If Democracy 101 were a class, Minnesota might want to think about taking it on a credit/no-credit basis.
That’s one possible response from among many to the state’s grade of D-minus in a new report on transparency and accountability in government from the Center for Public Integrity, a Pulitzer Prize-winning nonprofit investigative news organization based in Washington, D.C.
Reaction in Minnesota varied widely, with legislators taking issue with and embracing the report. Even those from independent watchdog and advocacy groups who were interviewed for the report found parts with which they agreed and disagreed.
Featured prominently in the center’s write-up were the final minutes of the regular 2016 legislative session, when representatives shouted over the sound of the gavel that they hadn’t seen the bills they were asked to vote on.
To Jeremy Schroeder, executive director at Common Cause Minnesota, that moment crystallized why Minnesota deserved a D-minus grade. Schroeder asked: If lawmakers can’t keep up with what the Legislature is doing, and longtime observers like himself are left scratching their heads, how are average citizens supposed to understand their own government?
As the report noted, a near-failing grade flies in the face of Minnesota’s outside reputation as a good-government state — which Schroeder said would likely increase its impact here.
Also interviewed for the center’s report was Mark Haveman, executive director at the Minnesota Center for Fiscal Excellence, who said his organization is part of a national network, and “in anecdotal sharing with my peers, we’ve got it much better here.”

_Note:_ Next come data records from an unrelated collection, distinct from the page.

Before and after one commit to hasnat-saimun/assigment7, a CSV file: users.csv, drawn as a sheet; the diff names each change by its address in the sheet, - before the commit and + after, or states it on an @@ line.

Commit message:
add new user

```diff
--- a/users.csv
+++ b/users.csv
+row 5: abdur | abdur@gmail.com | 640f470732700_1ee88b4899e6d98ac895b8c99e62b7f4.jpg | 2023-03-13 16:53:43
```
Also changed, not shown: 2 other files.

However, Haveman was skeptical about the extremely low grades most states earned from the center (only three states managed to score above a D). “Grades seemed a little harsh,” he said, noting that shocking grades would gain more media attention than emphasis, in Minnesota’s case, on an overall middle-of-the-pack result.
The report evaluated state government in 13 areas: public access to information; political finance; electoral oversight; executive accountability; legislative accountability; judicial accountability; state budget processes; state civil service management; procurement; internal auditing; lobbying disclosure; ethics enforcement agencies; and state pension fund management.

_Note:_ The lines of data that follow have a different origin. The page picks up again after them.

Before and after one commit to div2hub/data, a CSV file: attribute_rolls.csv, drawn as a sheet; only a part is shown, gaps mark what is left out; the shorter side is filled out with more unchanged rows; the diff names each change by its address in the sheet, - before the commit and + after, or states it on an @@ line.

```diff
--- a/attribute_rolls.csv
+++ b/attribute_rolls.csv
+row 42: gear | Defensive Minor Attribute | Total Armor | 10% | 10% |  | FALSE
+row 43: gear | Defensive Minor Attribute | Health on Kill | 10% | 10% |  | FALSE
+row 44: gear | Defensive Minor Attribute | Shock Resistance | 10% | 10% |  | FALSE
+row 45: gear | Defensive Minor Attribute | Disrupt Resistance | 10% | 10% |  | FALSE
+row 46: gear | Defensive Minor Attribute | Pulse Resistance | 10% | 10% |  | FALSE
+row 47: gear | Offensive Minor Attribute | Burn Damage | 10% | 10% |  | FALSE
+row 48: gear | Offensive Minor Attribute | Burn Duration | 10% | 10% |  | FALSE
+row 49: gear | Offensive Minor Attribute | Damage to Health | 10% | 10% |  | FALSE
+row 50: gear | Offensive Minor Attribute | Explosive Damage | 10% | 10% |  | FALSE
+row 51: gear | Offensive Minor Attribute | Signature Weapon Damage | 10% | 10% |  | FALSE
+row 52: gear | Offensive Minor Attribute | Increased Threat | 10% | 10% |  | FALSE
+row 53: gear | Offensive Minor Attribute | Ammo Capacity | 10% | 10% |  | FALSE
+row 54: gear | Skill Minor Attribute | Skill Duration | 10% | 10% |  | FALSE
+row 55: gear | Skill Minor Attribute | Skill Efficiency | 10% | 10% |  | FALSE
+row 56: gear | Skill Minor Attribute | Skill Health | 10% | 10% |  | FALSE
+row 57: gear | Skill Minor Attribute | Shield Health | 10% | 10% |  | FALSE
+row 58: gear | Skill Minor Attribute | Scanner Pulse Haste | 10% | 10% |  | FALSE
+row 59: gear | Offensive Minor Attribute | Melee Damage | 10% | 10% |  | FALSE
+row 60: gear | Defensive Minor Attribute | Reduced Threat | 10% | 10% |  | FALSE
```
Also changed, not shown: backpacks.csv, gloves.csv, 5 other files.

The state’s scores varied widely by area of analysis, ranging from a B for internal auditing to an F for the transparency and accountability of its judiciary. (Thirty-two other states also flunked the center’s test for judicial accountability.)
Even while giving a relatively high grade on the state’s audit function, the Center for Public Integrity’s article on Minnesota recalled the move last spring when “representatives from both parties met quietly to discuss a surprise provision to strip the state auditor’s office of its local auditing responsibility. The bill was passed and signed by Gov. Mark Dayton in May.”
That action wasn’t included in the report’s analysis and scoring, which wrapped up in March.
State Auditor Rebecca Otto, who was traveling Thursday, told Capitol Report in a statement: “I have reviewed the audit section of the report, and having a strong audit function on behalf of the taxpayers is one of the bright spots in the report.”
On judicial accountability, the center faulted Minnesota for the absence of any systematic performance-evaluation process for judges, not having a mandatory “cooling-off” period when judges leave the bench for the private sector and relatively weak disclosure rules. One of the major flaws: an electorate that knows next to nothing about the judges whose names appear on the ballot.
But lawmakers aren’t eager to move away from conventional elections through a constitutional amendment creating an appointment system followed by retention elections. According to Sarah Walker, a lobbyist at the Capitol and the president of the Coalition for Impartial Justice, that’s partly because they remain gun shy about tinkering with the constitution after suffering political blowback from two highly divisive amendments placed on the ballot in 2012. Those proposals — banning same-sex marriage and requiring voters to present ID at the polls — were widely seen as factors that swept the GOP out of majority at the Legislature.
Beau Berentson, Minnesota Judicial Branch spokesperson, responded to the report in an email (edited for length): “In order to produce their ‘state integrity’ rankings, the Center for Public Integrity chooses a small number of measures by which to evaluate each government entity. If a government entity happens to do well in the measures favored by the Center, they do well in the Center’s rankings. If a state does not meet some of those selected measures, they perform poorly in the Center’s rankings. By no means are the Center’s rankings a thorough evaluation of a government entity’s performance, or an exhaustive look at transparency and accountability of government. The Center chooses a few measuring sticks, and then ranks states on how well they do in those measures.”
One factor that sets Minnesota apart from many other states that scored low: a lack of marquee corruption cases. But Schroeder of Common Cause said chronic experience with such cases involving high-profile officials has prodded other states to adopt reforms that Minnesotans haven’t felt the need to take up yet — leaving the Gopher State with inadequate laws compared to, for example, Illinois and New Jersey.
Still, for whatever reason, corruption on that scale hasn’t happened in Minnesota.
Schroeder offered a clarification: “It hasn’t happened — yet.”
Minnesota Lawyer reporter Mike Mosedale contributed to this article.